Ending the Race
In sports today it hardly raises an eyebrow when an elite athlete fails a drug test. The use of drugs in sport to cheat is not necessarily a new concept but has become increasingly effective in the recent turn of the century. With the numerous medical and technological advances in our world today, much debate has come about the use of performance enhancing drugs/methods (PEDs/PEMs) by elite athletes. Even with the creation of the WADA (World Anti-Doping Agency) in 1999 to regulate drug use in sport, minor progress in the fight against doping has been made. The war against drugs has shown to be ineffective as many athletes have been able to escape being caught for many years. It may be time for both sides to come together and create a system that works for everyone but does not endanger an athlete’s health. A system which allows controlled use of Erythropoietin (EPO) at doses with no health risk to athletes could provide a solution to many of the medical and economical issues of performance-enhancing drug use in an elite endurance sport such as cycling.
The drastic increase in the use of illegal PEDs has plagued the world of elite sport such as cycling. The benefits and rewards of illegal drug use greatly outweigh the risks. Elite athletes are lured by success in that the penalties for cheating are small (a six month to one year ban in professional sport, or a two year ban for a first offense in the Olympics) are greatly outweighed by multimillion dollar rewards of prize money, endorsements, and other rewards that are likely to come if not caught. A survey in 1992 of a small group of Olympic athletes found that they believed that the successful Olympic athletes at the time were using banned substances (Savulescu 666). Although the WADA serves to catch athletes that use these PEDs, they still have a ways to go before they catch everyone. It is estimated that only 10-15% of participated athletes are tested in each major competition of Olympic Games (Savulescu 667). Drugs today are also becoming increasingly hard to detect in blood and urine tests, which creates just another reason for athletes to use them. Running the small risk or being caught compared to the rewards and benefits of using the drug, along with increasing effectiveness of drugs has created more temptation than ever for athletes to break the rules.

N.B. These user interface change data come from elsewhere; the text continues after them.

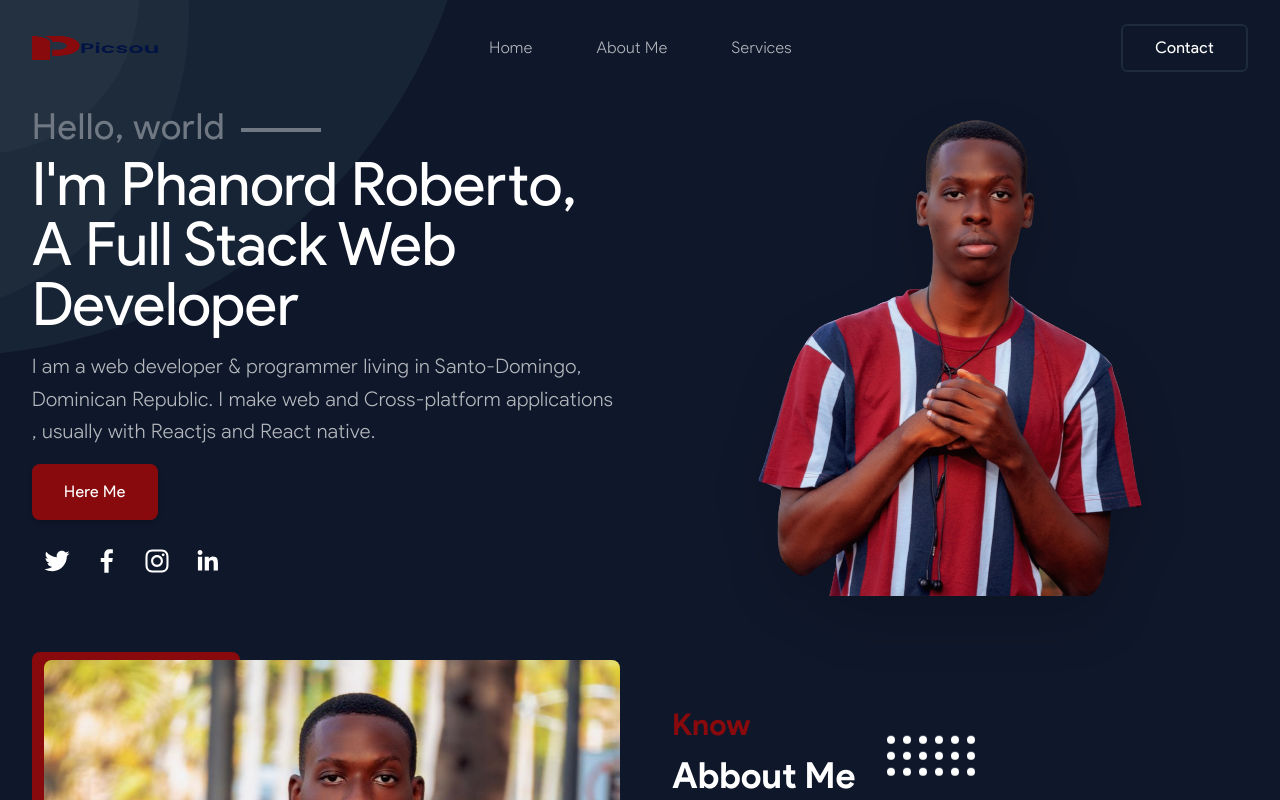
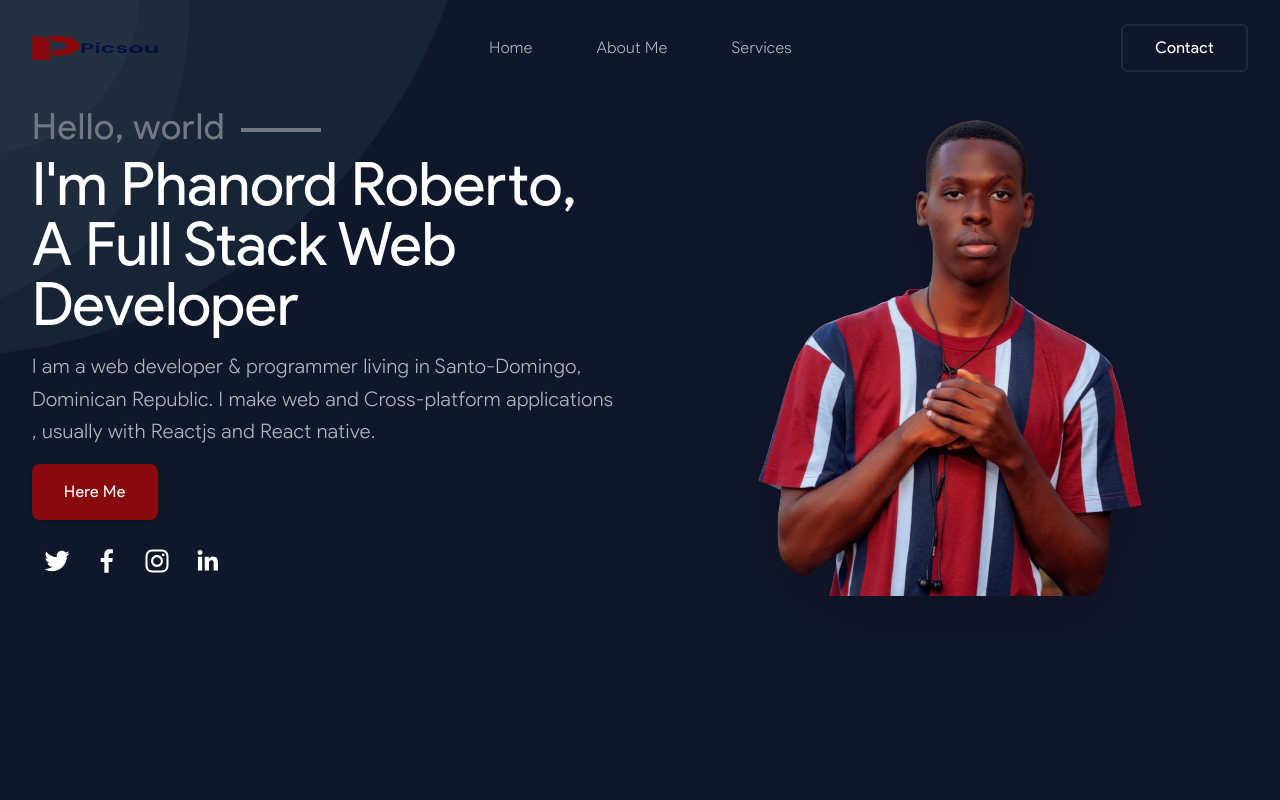
Before and after one commit to PicsouRob/website, a React (Create React App) app: page / in a window 1280 px wide. Shown: the top 800 px of the page. Built offline with nearby package versions, Linux system fonts and the light colour scheme.

Commit message:
first commit

```diff
--- a/src/Pages/Home/index.jsx
+++ b/src/Pages/Home/index.jsx
@@ -16,7 +16,7 @@ function Home() {
     }
 
     return (
-        <div id="home" class="relative px-8 mx-auto max-w-7xl z-20">
+        <div id="home" class="relative px-8 mx-auto max-w-7xl z-20 min-h-screen">
             <Header />
             {/* <img alt="" src={circle} class="absolute top-0 right-0" /> */}
             <div class="flex flex-col lg:flex-row items-center gap-10">
```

The war on drugs has shown to be ineffective, especially in the past few years. Olympic cycling is plagued by the use of PEDs worse than any other elite sporting event. Although the WADA specifically aims to catch those who use methods of blood doping, erythropoietin (EPO), and other steroids in the sport of cycling, it has shown to be very unsuccessful. Take for example Lance Armstrong. Just recently within the past year Armstrong finally confessed to using PEDs in the sport of cycling for at least his first five Tour de France wins. One of the sport’s greatest, an idol for many people including those who have endured the battle of cancer, used PEDs for almost his whole career. How much of a shock it was to everyone, including some of those at the WADA. If they can’t rid the sport of PEDs then who can? Will the rabbit and hare chase exist forever?
One of the most commonly used drugs in the sport of cycling is erythropoietin (EPO), which is known to increase red blood cell (RBC) count in the body. EPO is naturally produced in the kidneys but has an artificial version known as Epogen which can be injected into the bloodstream which then increases RBC production. This drug benefits an athlete by causing the muscles to fatigue slower, improving overall endurance. This is very helpful in a sport such as cycling, where long hours of pedaling ware on your legs.

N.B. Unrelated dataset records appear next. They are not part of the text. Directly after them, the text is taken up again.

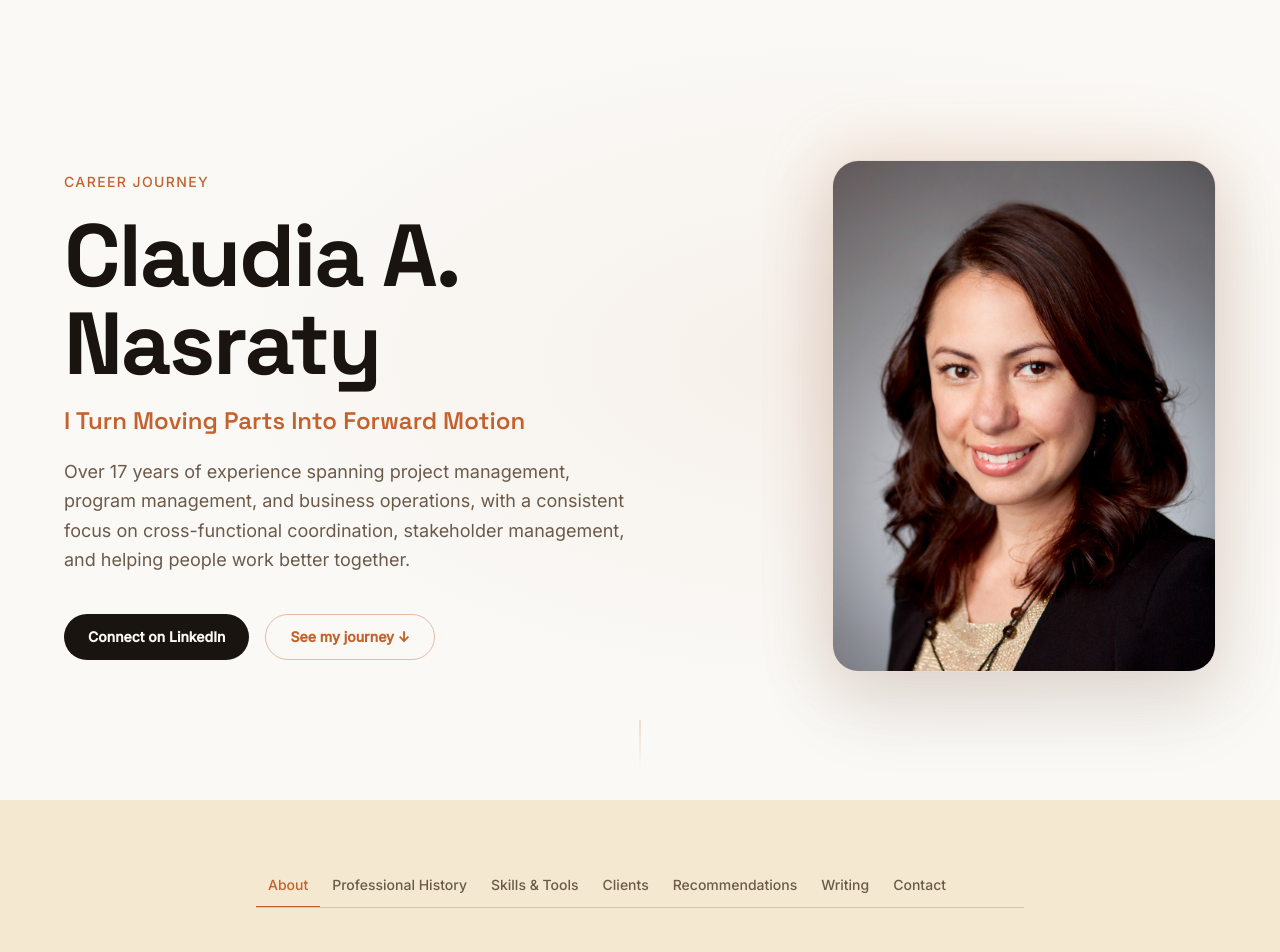
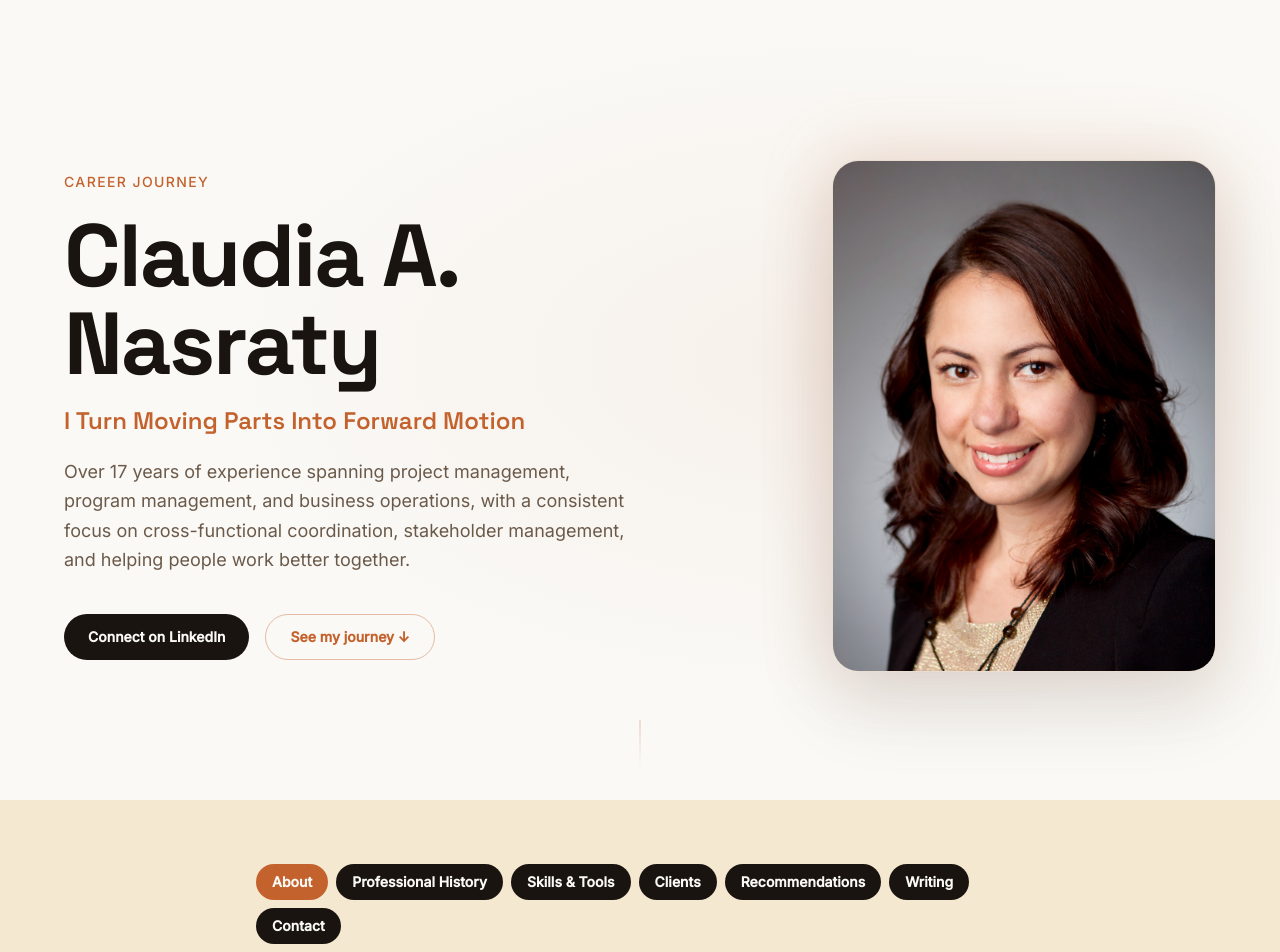
Before and after one commit to ClaudiaN-Code/claudia-career-journey, a Next.js app: page / in a window 1280 px wide. Shown: the top 952 px of the page. Built offline with nearby package versions, Linux system fonts and the light colour scheme.

Commit message:
Replace tab bar with black pill bubbles with pop-on-hover animation
Co-Authored-By: Claude Sonnet 4.6 <noreply@anthropic.com>

```diff
--- a/components/JourneyTabs.tsx
+++ b/components/JourneyTabs.tsx
@@ -60,26 +60,24 @@ export function JourneyTabs({
     <section id="journey" className="py-16 px-4" style={{ background: "#f5e8d0" }}>
       <div className="max-w-3xl mx-auto">
 
-        {/* Tab bar — 2 rows on mobile (4+3), single row on desktop */}
-        <div className="w-full mb-12 overflow-hidden border-b border-[#d4c4b0]">
-          <div className="flex flex-wrap md:flex-nowrap md:overflow-x-auto scrollbar-none">
-            {TABS.map((tab, i) => (
-              <button
-                key={tab}
-                onClick={() => setActive(tab)}
-                className={`text-center font-medium transition-all border-b-2 -mb-px leading-tight
-                  py-2.5 text-[11px] px-1
-                  md:px-3 md:py-3 md:text-sm md:whitespace-nowrap md:flex-shrink-0 md:w-auto
-                  ${i < 4 ? "w-1/4" : "w-1/3"}
-                  ${active === tab
-                    ? "border-[#c4622d] text-[#c4622d]"
-                    : "border-transparent text-[#6b5a4a] hover:text-[#1a1410]"
-                  }`}
-              >
-                {tab}
-              </button>
-            ))}
-          </div>
+        {/* Tab bar — pill bubbles */}
+        <div className="flex flex-wrap gap-2 mb-12">
+          {TABS.map((tab) => (
+            <motion.button
+              key={tab}
+              onClick={() => setActive(tab)}
+              whileHover={{ scale: 1.08 }}
+              whileTap={{ scale: 0.95 }}
+              transition={{ duration: 0.15 }}
+              className="px-4 py-2 rounded-full text-sm font-semibold transition-colors"
+              style={{
+                background: active === tab ? "#c4622d" : "#1a1410",
+                color: "#faf9f6",
+              }}
+            >
+              {tab}
+            </motion.button>
+          ))}
         </div>
 
         {/* About */}
```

Although this drug may be very beneficial to athletes, higher amounts injected may result in high concentration of RBCs. Once the blood contains a concentration of 50% or higher amount of RBCs, the...
Cited: Devine, John W. "Doping Is a Threat to Sporting Excellence." British Journal of Sports

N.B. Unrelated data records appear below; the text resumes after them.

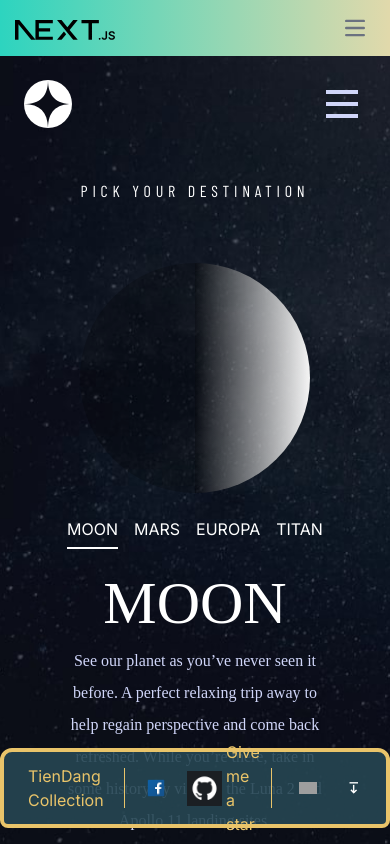
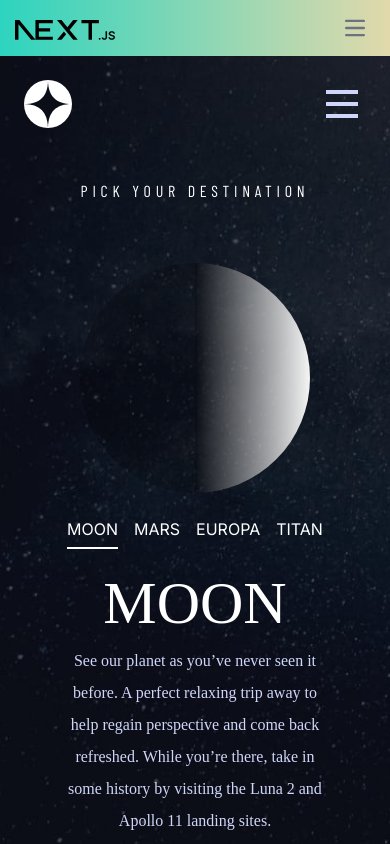
Before and after one commit to quoctienkt/quoctienkt, a Next.js app: page /test/ in a window 390 px wide. Built offline with nearby package versions, Linux system fonts and the light colour scheme; grey boxes are pictures that could not be loaded.

Commit message:
bugfix/aboutUs responsive

```diff
--- a/src/components/layout/aboutUs/AboutUs.module.css
+++ b/src/components/layout/aboutUs/AboutUs.module.css
@@ -1,18 +1,33 @@
 .wrapper {
-  @apply fixed bottom-4 left-1/2 -translate-x-1/2 rounded-lg h-20 py-4 px-6 text-white z-[9999];
-  @apply flex flex-row gap-5 items-center justify-evenly bg-[rgb(var(--primary-rgb),_0.9)] border-[rgb(var(--color-central))] border-4 border-solid text-[rgb(var(--color-central))];
+  @apply fixed bottom-4 w-[420px] left-1/2 -translate-x-1/2 rounded-lg h-20 text-white z-[9999];
+  @apply flex flex-row justify-evenly bg-[rgb(var(--primary-rgb),_0.9)] border-[rgb(var(--color-central))] border-4 border-solid text-[rgb(var(--color-central))];
   @apply transition-all;
-  @apply max-sm:left-0 max-sm:right-0 max-sm:translate-x-0 max-sm:!rounded-t-xl;
+  @apply max-sm:hidden;
   &.wrapperCollapse {
-    @apply bottom-0 border-b-0 py-1 h-11 rounded-none rounded-t-full gap-2;
+    @apply bottom-0 border-b-0 py-1 h-11 rounded-none rounded-t-full gap-2 box-border;
 
     .hideOnCollapse {
       @apply hidden;
     }
   }
 
+  .me,
+  .socialGroup,
+  .settingGroup {
+    @apply relative flex-none pl-3 box-border;
+    @apply flex flex-row items-center gap-3;
+  }
+
+  .me {
+    @apply text-center;
+  }
+  .settingGroup,
+  .socialGroup {
+    @apply basis-24;
+  }
+
   .themeToggle {
-    @apply cursor-pointer p-2 hover:bg-[rgb(var(--primary-rgb),_1)] hover:rounded-full;
+    @apply cursor-pointer hover:bg-[rgb(var(--primary-rgb),_1)] hover:rounded-full;
   }
 
   .aboutUsExpansion {
--- a/src/components/layout/aboutUs/AboutUs.tsx
+++ b/src/components/layout/aboutUs/AboutUs.tsx
@@ -39,38 +39,33 @@ export function AboutUs() {
         toggle(!aboutUsExpansion, styles.wrapperCollapse)
       )}
     >
-      <div>TienDang Collection</div>
+      <div className={styles.me}>TienDang Collection</div>
+      <div className={styles.socialGroup}>
         {verticalLine}
-      <Link
-        className="flex flex-row items-center gap-1"
-        href="https://www.facebook.com/dangquoctienvktl/"
-        target="_blank"
-      >
+        <Link href="https://www.facebook.com/dangquoctienvktl/" target="_blank">
           <AppImage
             src="/img/icons8-facebook-48.png"
-          alt="Github Icon"
+            alt="Facebook Icon"
             width={48}
             height={48}
           ></AppImage>
           <span></span>
         </Link>
-      <Link
-        className="flex flex-row items-center gap-1"
-        href="https://github.com/quoctienkt/quoctienkt/"
-        target="_blank"
-      >
+        <Link href="https://github.com/quoctienkt/quoctienkt/" target="_blank">
           <AppImage
             src="/img/github-6980894_1280.png"
             alt="Github Icon"
-          width={35}
-          height={35}
+            width={40}
+            height={40}
           ></AppImage>
-        <span className={styles.hideOnCollapse}>Give me a star</span>
         </Link>
+      </div>
+
+      <div className={styles.settingGroup}>
         {verticalLine}
         {theme === "dark" && (
           <div
-          className={styles.themeToggle}
+            className={classes(styles.themeToggle, styles.flexItem)}
             onClick={() => {
               setTheme("light");
             }}
@@ -78,14 +73,14 @@ export function AboutUs() {
             <AppImage
               src="/img/brightness-and-contrast.png"
               alt="Theme Config Light Icon"
-            width={35}
-            height={35}
+              width={40}
+              height={40}
             ></AppImage>
           </div>
         )}
         {theme === "light" && (
           <div
-          className={styles.themeToggle}
+            className={classes(styles.themeToggle, styles.flexItem)}
             onClick={() => {
               setTheme("dark");
             }}
@@ -100,7 +95,7 @@ export function AboutUs() {
         )}
 
         <div
-        className={styles.aboutUsExpansion}
+          className={classes(styles.aboutUsExpansion, styles.flexItem)}
           onClick={() => setAboutUsExpansion(!aboutUsExpansion)}
         >
           {aboutUsExpansion && (
@@ -123,5 +118,6 @@ export function AboutUs() {
           )}
         </div>
       </div>
+    </div>
   );
 }
```
Lines whose indentation alone changed are shown as unchanged.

Medicine 45.8 (2011): 637-39
2010. Web. 30 Mar. 2013.
Lardon, Michael T. "Performance-Enhancing Drugs: Where Should the Line Be Drawn and by
Whom?" Psychiatry Matrix Medical Communications 5.7 (2008): 58-61
Web. 30 Mar. 2013.
Savulescu, J., B. Foddy, and M. Clayton. "Why We Should Allow Performance Enhancing
Drugs in Sport." British Journal of Sports Medicine 38.6 (2004): 666-70
30 Mar. 2013.
Shuster, S., and J. W. Devine. "The Banning of Sportsmen and Women Who Fail Drug Tests Is
Unjustifiable." The Journal of the Royal College of Physicians of Edinburgh 43.1 (2013):
39-43. PubMed. Web. 30 Apr. 2013.
Wiesing, Urban. "Should Performance-Enhancing Drugs in Sport Be Legalized under Medical
Supervision." Sports Medicine 41.2 (2011): 167-76
Publishing, 7 Oct. 2012. Web. 30 Mar. 2013.
Please join StudyMode to read the full document